Exercise requirements >> Could you return the data below exactly as it appears?

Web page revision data
⁂
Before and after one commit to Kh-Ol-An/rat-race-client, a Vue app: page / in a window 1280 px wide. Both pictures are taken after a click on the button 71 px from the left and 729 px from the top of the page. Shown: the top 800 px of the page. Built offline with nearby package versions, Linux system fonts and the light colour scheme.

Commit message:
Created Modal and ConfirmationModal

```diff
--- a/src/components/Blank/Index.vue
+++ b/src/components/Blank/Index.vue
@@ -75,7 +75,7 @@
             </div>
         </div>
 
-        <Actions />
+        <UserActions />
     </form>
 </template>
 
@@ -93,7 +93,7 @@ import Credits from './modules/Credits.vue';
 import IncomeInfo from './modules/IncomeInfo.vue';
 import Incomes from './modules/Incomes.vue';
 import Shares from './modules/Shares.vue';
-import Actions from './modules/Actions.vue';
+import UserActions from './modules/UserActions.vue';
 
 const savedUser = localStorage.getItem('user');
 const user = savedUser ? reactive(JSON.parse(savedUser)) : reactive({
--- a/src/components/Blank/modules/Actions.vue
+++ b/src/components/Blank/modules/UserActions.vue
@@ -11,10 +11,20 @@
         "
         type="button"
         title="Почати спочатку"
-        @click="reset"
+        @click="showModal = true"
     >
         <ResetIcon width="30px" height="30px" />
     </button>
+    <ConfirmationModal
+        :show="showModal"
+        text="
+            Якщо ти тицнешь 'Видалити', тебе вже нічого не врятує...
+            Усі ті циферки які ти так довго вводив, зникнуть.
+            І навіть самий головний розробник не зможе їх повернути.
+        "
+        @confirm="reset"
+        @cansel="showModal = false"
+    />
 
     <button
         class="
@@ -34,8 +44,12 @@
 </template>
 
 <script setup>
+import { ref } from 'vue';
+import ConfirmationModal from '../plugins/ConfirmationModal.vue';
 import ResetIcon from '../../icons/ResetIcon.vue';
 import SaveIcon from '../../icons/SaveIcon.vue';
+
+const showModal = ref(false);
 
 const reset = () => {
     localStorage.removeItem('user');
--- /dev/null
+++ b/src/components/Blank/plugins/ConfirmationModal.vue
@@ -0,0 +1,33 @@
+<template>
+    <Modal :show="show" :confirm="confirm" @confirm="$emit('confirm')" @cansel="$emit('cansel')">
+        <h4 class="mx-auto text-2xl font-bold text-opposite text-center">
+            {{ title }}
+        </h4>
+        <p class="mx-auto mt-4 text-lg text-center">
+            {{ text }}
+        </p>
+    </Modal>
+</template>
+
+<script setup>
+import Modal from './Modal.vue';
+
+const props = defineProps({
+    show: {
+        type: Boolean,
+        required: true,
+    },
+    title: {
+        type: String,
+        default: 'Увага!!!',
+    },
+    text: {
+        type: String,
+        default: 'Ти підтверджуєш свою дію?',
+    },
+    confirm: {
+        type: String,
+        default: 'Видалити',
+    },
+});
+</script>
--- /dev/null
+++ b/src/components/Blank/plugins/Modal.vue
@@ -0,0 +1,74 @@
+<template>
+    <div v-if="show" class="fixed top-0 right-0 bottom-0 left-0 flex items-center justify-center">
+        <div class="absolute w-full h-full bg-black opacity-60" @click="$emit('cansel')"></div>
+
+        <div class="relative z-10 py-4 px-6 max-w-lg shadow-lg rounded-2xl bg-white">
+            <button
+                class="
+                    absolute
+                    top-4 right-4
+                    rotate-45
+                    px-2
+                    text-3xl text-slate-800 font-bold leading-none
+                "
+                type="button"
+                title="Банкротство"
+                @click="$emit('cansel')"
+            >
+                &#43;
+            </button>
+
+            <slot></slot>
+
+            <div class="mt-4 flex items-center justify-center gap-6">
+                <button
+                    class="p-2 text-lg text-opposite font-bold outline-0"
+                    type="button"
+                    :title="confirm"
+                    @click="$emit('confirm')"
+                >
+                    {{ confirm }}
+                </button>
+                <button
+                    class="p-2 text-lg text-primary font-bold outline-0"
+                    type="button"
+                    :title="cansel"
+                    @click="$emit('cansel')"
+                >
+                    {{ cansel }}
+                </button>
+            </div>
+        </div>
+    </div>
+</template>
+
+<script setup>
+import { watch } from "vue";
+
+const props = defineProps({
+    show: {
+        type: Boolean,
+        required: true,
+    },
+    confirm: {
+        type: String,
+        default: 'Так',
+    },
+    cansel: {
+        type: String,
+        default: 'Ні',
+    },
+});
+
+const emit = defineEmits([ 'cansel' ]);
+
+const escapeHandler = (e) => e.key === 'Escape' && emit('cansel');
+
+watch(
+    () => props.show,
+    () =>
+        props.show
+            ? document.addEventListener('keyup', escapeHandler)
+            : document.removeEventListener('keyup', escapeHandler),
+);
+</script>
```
⁂
Expected output >>
Before and after one commit to Kh-Ol-An/rat-race-client, a Vue app: page / in a window 1280 px wide. Both pictures are taken after a click on the button 71 px from the left and 729 px from the top of the page. Shown: the top 800 px of the page. Built offline with nearby package versions, Linux system fonts and the light colour scheme.

Commit message:
Created Modal and ConfirmationModal

```diff
--- a/src/components/Blank/Index.vue
+++ b/src/components/Blank/Index.vue
@@ -75,7 +75,7 @@
             </div>
         </div>
 
-        <Actions />
+        <UserActions />
     </form>
 </template>
 
@@ -93,7 +93,7 @@ import Credits from './modules/Credits.vue';
 import IncomeInfo from './modules/IncomeInfo.vue';
 import Incomes from './modules/Incomes.vue';
 import Shares from './modules/Shares.vue';
-import Actions from './modules/Actions.vue';
+import UserActions from './modules/UserActions.vue';
 
 const savedUser = localStorage.getItem('user');
 const user = savedUser ? reactive(JSON.parse(savedUser)) : reactive({
--- a/src/components/Blank/modules/Actions.vue
+++ b/src/components/Blank/modules/UserActions.vue
@@ -11,10 +11,20 @@
         "
         type="button"
         title="Почати спочатку"
-        @click="reset"
+        @click="showModal = true"
     >
         <ResetIcon width="30px" height="30px" />
     </button>
+    <ConfirmationModal
+        :show="showModal"
+        text="
+            Якщо ти тицнешь 'Видалити', тебе вже нічого не врятує...
+            Усі ті циферки які ти так довго вводив, зникнуть.
+            І навіть самий головний розробник не зможе їх повернути.
+        "
+        @confirm="reset"
+        @cansel="showModal = false"
+    />
 
     <button
         class="
@@ -34,8 +44,12 @@
 </template>
 
 <script setup>
+import { ref } from 'vue';
+import ConfirmationModal from '../plugins/ConfirmationModal.vue';
 import ResetIcon from '../../icons/ResetIcon.vue';
 import SaveIcon from '../../icons/SaveIcon.vue';
+
+const showModal = ref(false);
 
 const reset = () => {
     localStorage.removeItem('user');
--- /dev/null
+++ b/src/components/Blank/plugins/ConfirmationModal.vue
@@ -0,0 +1,33 @@
+<template>
+    <Modal :show="show" :confirm="confirm" @confirm="$emit('confirm')" @cansel="$emit('cansel')">
+        <h4 class="mx-auto text-2xl font-bold text-opposite text-center">
+            {{ title }}
+        </h4>
+        <p class="mx-auto mt-4 text-lg text-center">
+            {{ text }}
+        </p>
+    </Modal>
+</template>
+
+<script setup>
+import Modal from './Modal.vue';
+
+const props = defineProps({
+    show: {
+        type: Boolean,
+        required: true,
+    },
+    title: {
+        type: String,
+        default: 'Увага!!!',
+    },
+    text: {
+        type: String,
+        default: 'Ти підтверджуєш свою дію?',
+    },
+    confirm: {
+        type: String,
+        default: 'Видалити',
+    },
+});
+</script>
--- /dev/null
+++ b/src/components/Blank/plugins/Modal.vue
@@ -0,0 +1,74 @@
+<template>
+    <div v-if="show" class="fixed top-0 right-0 bottom-0 left-0 flex items-center justify-center">
+        <div class="absolute w-full h-full bg-black opacity-60" @click="$emit('cansel')"></div>
+
+        <div class="relative z-10 py-4 px-6 max-w-lg shadow-lg rounded-2xl bg-white">
+            <button
+                class="
+                    absolute
+                    top-4 right-4
+                    rotate-45
+                    px-2
+                    text-3xl text-slate-800 font-bold leading-none
+                "
+                type="button"
+                title="Банкротство"
+                @click="$emit('cansel')"
+            >
+                &#43;
+            </button>
+
+            <slot></slot>
+
+            <div class="mt-4 flex items-center justify-center gap-6">
+                <button
+                    class="p-2 text-lg text-opposite font-bold outline-0"
+                    type="button"
+                    :title="confirm"
+                    @click="$emit('confirm')"
+                >
+                    {{ confirm }}
+                </button>
+                <button
+                    class="p-2 text-lg text-primary font-bold outline-0"
+                    type="button"
+                    :title="cansel"
+                    @click="$emit('cansel')"
+                >
+                    {{ cansel }}
+                </button>
+            </div>
+        </div>
+    </div>
+</template>
+
+<script setup>
+import { watch } from "vue";
+
+const props = defineProps({
+    show: {
+        type: Boolean,
+        required: true,
+    },
+    confirm: {
+        type: String,
+        default: 'Так',
+    },
+    cansel: {
+        type: String,
+        default: 'Ні',
+    },
+});
+
+const emit = defineEmits([ 'cansel' ]);
+
+const escapeHandler = (e) => e.key === 'Escape' && emit('cansel');
+
+watch(
+    () => props.show,
+    () =>
+        props.show
+            ? document.addEventListener('keyup', escapeHandler)
+            : document.removeEventListener('keyup', escapeHandler),
+);
+</script>
```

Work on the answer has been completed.